Up until this epiphany, fighting my genuine feelings was a constant battle. If i was being honest with myself, it didn’t shield an ounce of my pain, anyway. Ending this battle was a partial relief, but on the other hand, it was just the opposite. This truth brought with it the realization that denying my pain was no longer a healthy option.
So, then, would it only get worse from here? The act of shielding my true thoughts and feelings will grow difficult, until the point where it’s almost impossible. The anxiety I felt for Bella’s safety when I was still with her grew to a pain no human has ever experienced after I left her, and now this pain will soon turn into despair, depression, and an all-consuming agony.
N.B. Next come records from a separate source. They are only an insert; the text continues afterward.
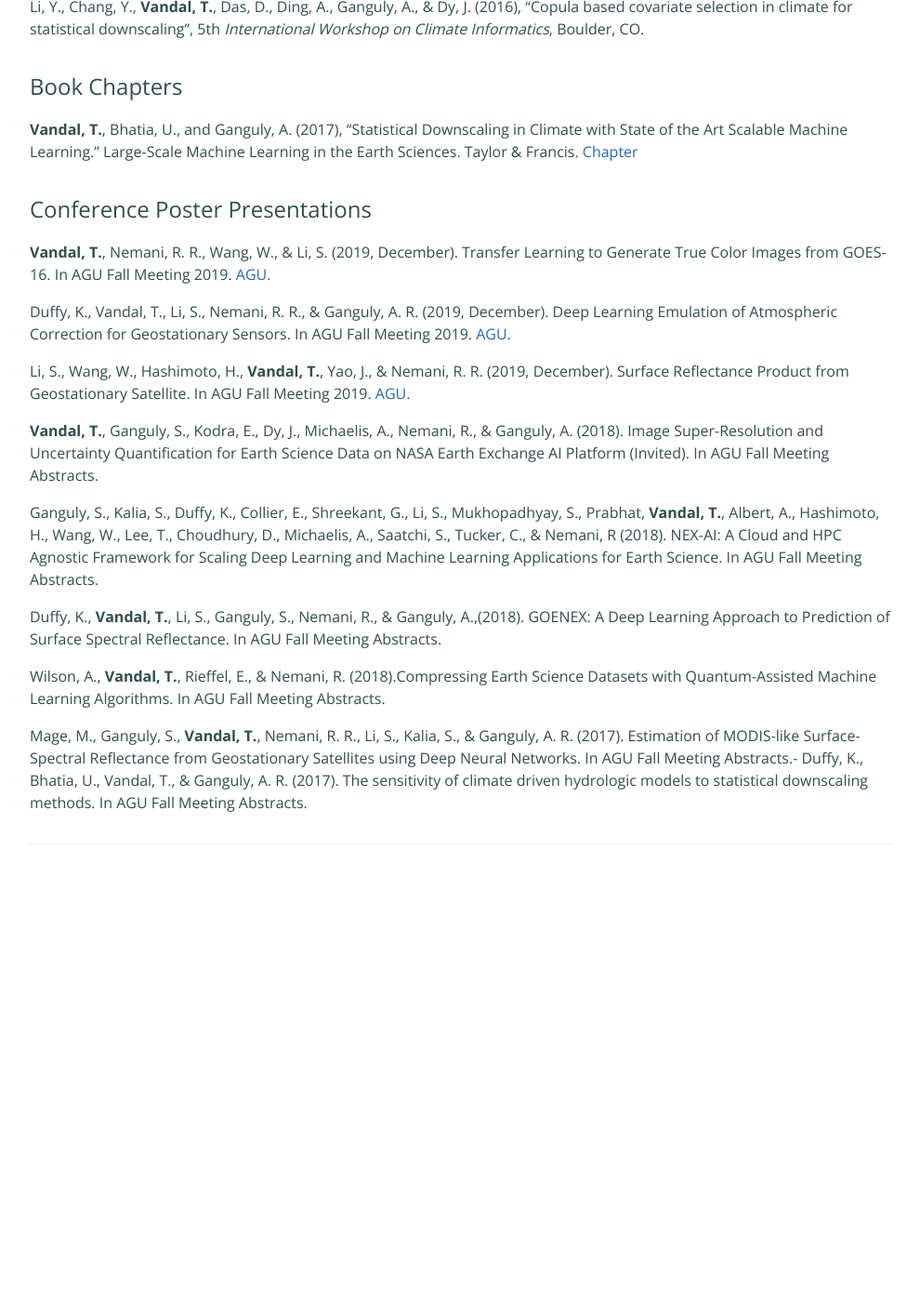
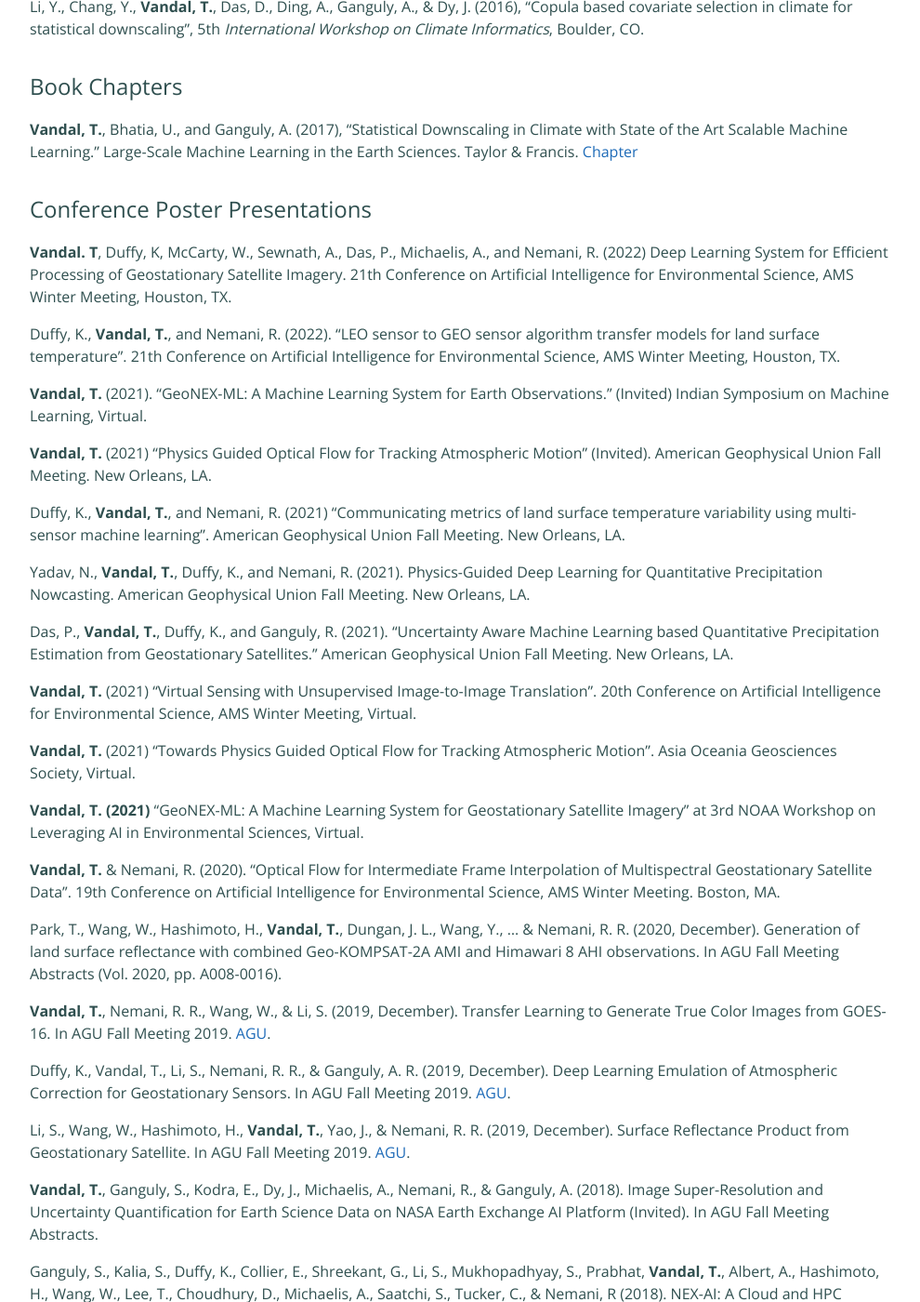
Before and after one commit to tjvandal/tjvandal.github.io, a Jekyll site: the page built from publications.md, in a window 1280 px wide and 1400 px high, scrolled down 2005 px. Shown: the whole window at 93% size, without its empty margins (144-1134 px from the left). Built offline with Jekyll 4.4.1, drawn with Linux system fonts in a browser that asks for light colours; before the commit the page ends 2977 px from its top, so only the background shows below that.

Commit message:
conference posters

```diff
--- a/publications.md
+++ b/publications.md
@@ -43,7 +43,7 @@ Konduri, V., **Vandal, T.**, Ganguly, S., & Ganguly, A. R. (2020). Data Science
 
 Li, S., Wang, W., Hashimoto, H., Xiong, J., **Vandal, T.**, Yao, J., Qian, L., Ichii, K., Lyapustin, A., Wang, Y., & Nemani, R., "First Provisional Land Surface Reflectance Product from Geostationary Satellite Himawari-8 AHI". *Remote Sensing*. December 12 2019. [DOI](https://doi.org/10.3390/rs11242990).
 
-Duff, K., **Vandal, T.**, Li, S., Ganguly, S., Nemani, R., & Ganguly, A., "DeepEmSat: Deep Emulation for Satellite Data Mining." *Frontiers in Big Data*. December 10 2019. [Paper](https://www.frontiersin.org/articles/10.3389/fdata.2019.00042/full).
+Duffy, K., **Vandal, T.**, Li, S., Ganguly, S., Nemani, R., & Ganguly, A., "DeepEmSat: Deep Emulation for Satellite Data Mining." *Frontiers in Big Data*. December 10 2019. [Paper](https://www.frontiersin.org/articles/10.3389/fdata.2019.00042/full).
 
 **Vandal, T.**, E. Kodra, and A. Ganguly, “Intercomparison of Machine Learning Methods for Statistical Downscaling: The Case of Daily and Extreme Precipitation.” *Theoretical and Applied Climatology*. September 2018. [Paper](https://link.springer.com/article/10.1007/s00704-018-2613-3).
 
@@ -66,6 +66,30 @@ Li, Y., Chang, Y., **Vandal, T.**,  Das, D., Ding, A., Ganguly,  A., & Dy, J. (2
 
 ## Conference Poster Presentations
 
+**Vandal. T**, Duffy, K, McCarty, W., Sewnath, A., Das, P., Michaelis, A., and Nemani, R. (2022) Deep Learning System for Efficient Processing of Geostationary Satellite Imagery. 21th Conference on Artificial Intelligence for Environmental Science, AMS Winter Meeting, Houston, TX.
+
+Duffy, K., **Vandal, T.**, and Nemani, R. (2022). “LEO sensor to GEO sensor algorithm transfer models for land surface temperature”. 21th Conference on Artificial Intelligence for Environmental Science, AMS Winter Meeting, Houston, TX.
+
+**Vandal, T.** (2021). “GeoNEX-ML: A Machine Learning System for Earth Observations.” (Invited) Indian Symposium on Machine Learning, Virtual.
+
+**Vandal, T.** (2021) “Physics Guided Optical Flow for Tracking Atmospheric Motion” (Invited). American Geophysical Union Fall Meeting. New Orleans, LA.
+
+Duffy, K., **Vandal, T.**, and Nemani, R. (2021) “Communicating metrics of land surface temperature variability using multi-sensor machine learning”. American Geophysical Union Fall Meeting. New Orleans, LA.
+
+Yadav, N., **Vandal, T.**, Duffy, K., and Nemani, R. (2021). Physics-Guided Deep Learning for Quantitative Precipitation Nowcasting. American Geophysical Union Fall Meeting. New Orleans, LA.
+
+Das, P., **Vandal, T.**, Duffy, K., and Ganguly, R. (2021). “Uncertainty Aware Machine Learning based Quantitative Precipitation Estimation from Geostationary Satellites.” American Geophysical Union Fall Meeting. New Orleans, LA.
+
+**Vandal, T.** (2021) “Virtual Sensing with Unsupervised Image-to-Image Translation”. 20th Conference on Artificial Intelligence for Environmental Science, AMS Winter Meeting, Virtual.
+
+**Vandal, T.** (2021) “Towards Physics Guided Optical Flow for Tracking Atmospheric Motion”. Asia Oceania Geosciences Society, Virtual.
+
+**Vandal, T. (2021)** “GeoNEX-ML: A Machine Learning System for Geostationary Satellite Imagery” at 3rd NOAA Workshop on Leveraging AI in Environmental Sciences, Virtual.
+
+**Vandal, T.** & Nemani, R. (2020). “Optical Flow for Intermediate Frame Interpolation of Multispectral Geostationary Satellite Data”.  19th Conference on Artificial Intelligence for Environmental Science, AMS Winter Meeting. Boston, MA.
+
+Park, T., Wang, W., Hashimoto, H., **Vandal, T.**, Dungan, J. L., Wang, Y., ... & Nemani, R. R. (2020, December). Generation of land surface reflectance with combined Geo-KOMPSAT-2A AMI and Himawari 8 AHI observations. In AGU Fall Meeting Abstracts (Vol. 2020, pp. A008-0016).
+
 **Vandal, T.**, Nemani, R. R., Wang, W., & Li, S. (2019, December). Transfer Learning to Generate True Color Images from GOES-16. In AGU Fall Meeting 2019. [AGU](https://agu.confex.com/agu/fm19/meetingapp.cgi/Paper/608499).
 
 Duffy, K., Vandal, T., Li, S., Nemani, R. R., & Ganguly, A. R. (2019, December). Deep Learning Emulation of Atmospheric Correction for Geostationary Sensors. In AGU Fall Meeting 2019. [AGU](https://agu.confex.com/agu/fm19/meetingapp.cgi/Paper/543801).
```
It’s not fair, but then again, when is life ever fair? The truth is simply this- a life’s meaning is artificial, temporary; life’s ultimate meaning is defined by the person living it.
And I know my life, if that’s even what you’d call this existence, has no meaning. In some sick, twisted way, God, wherever he is, is out to get me. How could I have chosen this life by free will?
Had my life followed my plan, I would be six feet under the ground and surrounded by dirt, where a plaque would read, ‘In loving memory.’ Maybe it would even say, ‘A life well lived,” if I was lucky.
Three words flew through my head at my last thought- Isabella Marie Swan.
Remembering her face, her selflessness, everything about her…it altered my whole thought process. Bella was the best thing about me; she defined everything I said or did. I know for a fact that Bella’s existence made me a better person than I ever could have been without her.
Those three words changed my previous thoughts. As lonely and painful as my life now is, I can appreciate it. Not for who I am, not for my own accomplishments, but for what I am through Bella. She gives me an identity, even though we are separated. Six months with her outshines six million years without her.
So, I can move forward. I don’t have to life happily, or even live life content, because those six months I spent with her…they’re worth whatever I have faced and whatever I will face.